The history of the birth of Yes revolves around the Marquee club and Soho's scene. The band was formed in London during the spring of 1968 when singer Jon Anderson and Chris Squire decided to join forces to start a new project oriented to the fusion of different forms of music, including rock, soul, jazz and classical music.

John Anderson, later known as Jon, started his music career in 1954 when he formed the local skiffle band Little John's Skiffle Group in his hometown Accrington in Lacashire. In 1962, Jon joined the Warriors, which was the rock and roll band of his elder brother and singer Tony Anderson. The Warriors played the Northern circuit, including the famous Liverpool Cavern, during the early 60's. By 1965 the band started trying luck in the German club circuit, where they coincided with Jimi Hendrix.

By 1967, Jon Anderson decided he had had "too much fun, not enough rehearsal, too many drugs and not enough fun" and moved to London in search of a project that would let him express his musical ideas. In March 1968, Anderson was welcomed back to London by Jack Barrie, who was one of the most crucial individuals in London's music scene and became manager of the Marquee club later in 1970. Barrie described his first encounter with Jon Anderson to music journalist Chris Welch for Yes biography 'Close to the Edge': "Jon's old group the Warriors came to London in October 1967 looking for work and ended up in La Chasse club. I got to know Brian Chatton who was their keyboard player at the time and in March 1968 he told me that the old singer with the band was coming back to London. they had kept in contact and he had to go down to Victoria Station to meet him. So I went with brian to meet Jon coming off the boat train from the Continent. my first vision of Jon Anderson was seeing him playing the alto saxophone. He saw brian coming towards him, dropped his luggage, got out jhis sax and pretended to be busking. That was my first visual sighting of Jon Anderson - playing the sax on Victoria station!".

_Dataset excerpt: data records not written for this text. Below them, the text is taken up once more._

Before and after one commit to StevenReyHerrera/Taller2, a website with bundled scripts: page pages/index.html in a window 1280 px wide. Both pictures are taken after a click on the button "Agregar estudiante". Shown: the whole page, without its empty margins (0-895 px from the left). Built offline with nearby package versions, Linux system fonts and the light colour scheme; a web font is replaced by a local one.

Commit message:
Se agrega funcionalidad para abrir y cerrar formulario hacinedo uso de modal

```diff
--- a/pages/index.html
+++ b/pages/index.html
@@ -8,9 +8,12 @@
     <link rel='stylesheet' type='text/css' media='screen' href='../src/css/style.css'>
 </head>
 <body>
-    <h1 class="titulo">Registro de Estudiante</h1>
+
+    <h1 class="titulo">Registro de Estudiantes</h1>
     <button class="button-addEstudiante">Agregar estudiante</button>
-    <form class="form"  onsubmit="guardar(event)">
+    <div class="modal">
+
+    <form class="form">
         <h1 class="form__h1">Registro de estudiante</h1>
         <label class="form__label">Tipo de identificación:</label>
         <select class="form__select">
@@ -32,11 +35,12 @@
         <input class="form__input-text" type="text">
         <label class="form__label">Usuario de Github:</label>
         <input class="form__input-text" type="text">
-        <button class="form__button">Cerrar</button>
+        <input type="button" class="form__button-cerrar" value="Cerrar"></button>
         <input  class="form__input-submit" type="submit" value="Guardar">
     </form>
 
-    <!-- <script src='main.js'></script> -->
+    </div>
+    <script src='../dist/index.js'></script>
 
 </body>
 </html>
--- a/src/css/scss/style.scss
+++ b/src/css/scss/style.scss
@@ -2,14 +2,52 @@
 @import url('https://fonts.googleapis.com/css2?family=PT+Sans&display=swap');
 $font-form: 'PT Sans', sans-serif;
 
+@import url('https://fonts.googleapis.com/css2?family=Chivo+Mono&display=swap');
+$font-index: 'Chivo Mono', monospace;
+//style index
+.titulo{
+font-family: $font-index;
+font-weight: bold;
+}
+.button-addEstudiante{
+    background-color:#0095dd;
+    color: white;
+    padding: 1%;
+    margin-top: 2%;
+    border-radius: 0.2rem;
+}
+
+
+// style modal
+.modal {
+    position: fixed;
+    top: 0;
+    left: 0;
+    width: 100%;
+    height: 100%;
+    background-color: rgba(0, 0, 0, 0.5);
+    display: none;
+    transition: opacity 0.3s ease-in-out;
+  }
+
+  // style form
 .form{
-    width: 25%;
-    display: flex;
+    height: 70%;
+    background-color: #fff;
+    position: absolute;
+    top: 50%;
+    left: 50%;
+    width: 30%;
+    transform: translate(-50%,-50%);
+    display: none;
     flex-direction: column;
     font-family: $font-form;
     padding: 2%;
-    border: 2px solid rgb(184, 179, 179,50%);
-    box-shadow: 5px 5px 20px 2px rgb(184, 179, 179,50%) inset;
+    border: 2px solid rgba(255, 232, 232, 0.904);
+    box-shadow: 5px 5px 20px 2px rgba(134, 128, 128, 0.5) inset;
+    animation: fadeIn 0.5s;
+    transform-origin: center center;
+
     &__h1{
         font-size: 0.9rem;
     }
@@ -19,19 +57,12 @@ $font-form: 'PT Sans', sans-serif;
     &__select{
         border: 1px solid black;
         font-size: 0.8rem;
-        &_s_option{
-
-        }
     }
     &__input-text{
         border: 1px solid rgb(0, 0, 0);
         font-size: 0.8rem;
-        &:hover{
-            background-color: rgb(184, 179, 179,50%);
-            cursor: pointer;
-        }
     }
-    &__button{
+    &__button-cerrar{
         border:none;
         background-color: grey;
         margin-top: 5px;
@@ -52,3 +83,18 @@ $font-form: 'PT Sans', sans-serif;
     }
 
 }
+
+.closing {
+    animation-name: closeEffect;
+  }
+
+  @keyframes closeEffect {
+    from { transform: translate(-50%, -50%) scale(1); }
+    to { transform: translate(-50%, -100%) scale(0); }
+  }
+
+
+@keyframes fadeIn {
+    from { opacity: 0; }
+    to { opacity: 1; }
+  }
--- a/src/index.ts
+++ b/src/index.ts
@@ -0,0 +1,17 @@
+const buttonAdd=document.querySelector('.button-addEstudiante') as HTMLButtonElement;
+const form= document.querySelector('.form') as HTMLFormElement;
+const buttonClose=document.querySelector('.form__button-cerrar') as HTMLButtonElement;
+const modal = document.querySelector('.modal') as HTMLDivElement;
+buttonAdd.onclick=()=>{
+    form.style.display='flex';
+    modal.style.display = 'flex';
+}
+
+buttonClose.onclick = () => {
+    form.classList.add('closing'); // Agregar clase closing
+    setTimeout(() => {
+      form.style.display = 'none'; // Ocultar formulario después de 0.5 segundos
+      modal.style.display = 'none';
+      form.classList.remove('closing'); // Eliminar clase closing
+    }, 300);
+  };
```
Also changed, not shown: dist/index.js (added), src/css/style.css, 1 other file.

Eventually Jon Anderson entered right in the nucleus Soho's music life when he started working for Jack Barrie at the infamous La Chasse, which was a drinking club located a few numbers by the Marquee club where everyone in the music business used to meet during the days of the alcohol-unlicensed Marquee. Jack Barrie During this period Jon Anderson used to sleep on the couches of La Chasse and sweep up the place, and serve drinks to pay his living. Eventually Anderson also started working at the Marquee club serving cokes at the bar and cleaning up with nobody around knowing that he could sing at all as Jon remembers thinking at his first performance at the club: "Here I am doing my thing. Bet you didn't know I could sing". Jack Barrie remembers: "We used to have long conversations about music and I would look after his interests through contacts in the business". At the time Anderson was looking after the right people to start a new project and one spring night Chris Squire stepped into the club and Jack Barrie thought he was the man that Anderson was looking for and he introduced them: "I introduced Jon to Chris, gave them a drink each and suggested they go in a corner and talk. They obviously found they had a lot of musical ideas in common". (Close to the Edge, Chris Welch 1999)

During the spring of 1968 Jon Anderson recorded two singles as Hans Christian for EMI's producer Paul Korda and briefly joined the band Gun to play one and only gig on the 13th of June 1968.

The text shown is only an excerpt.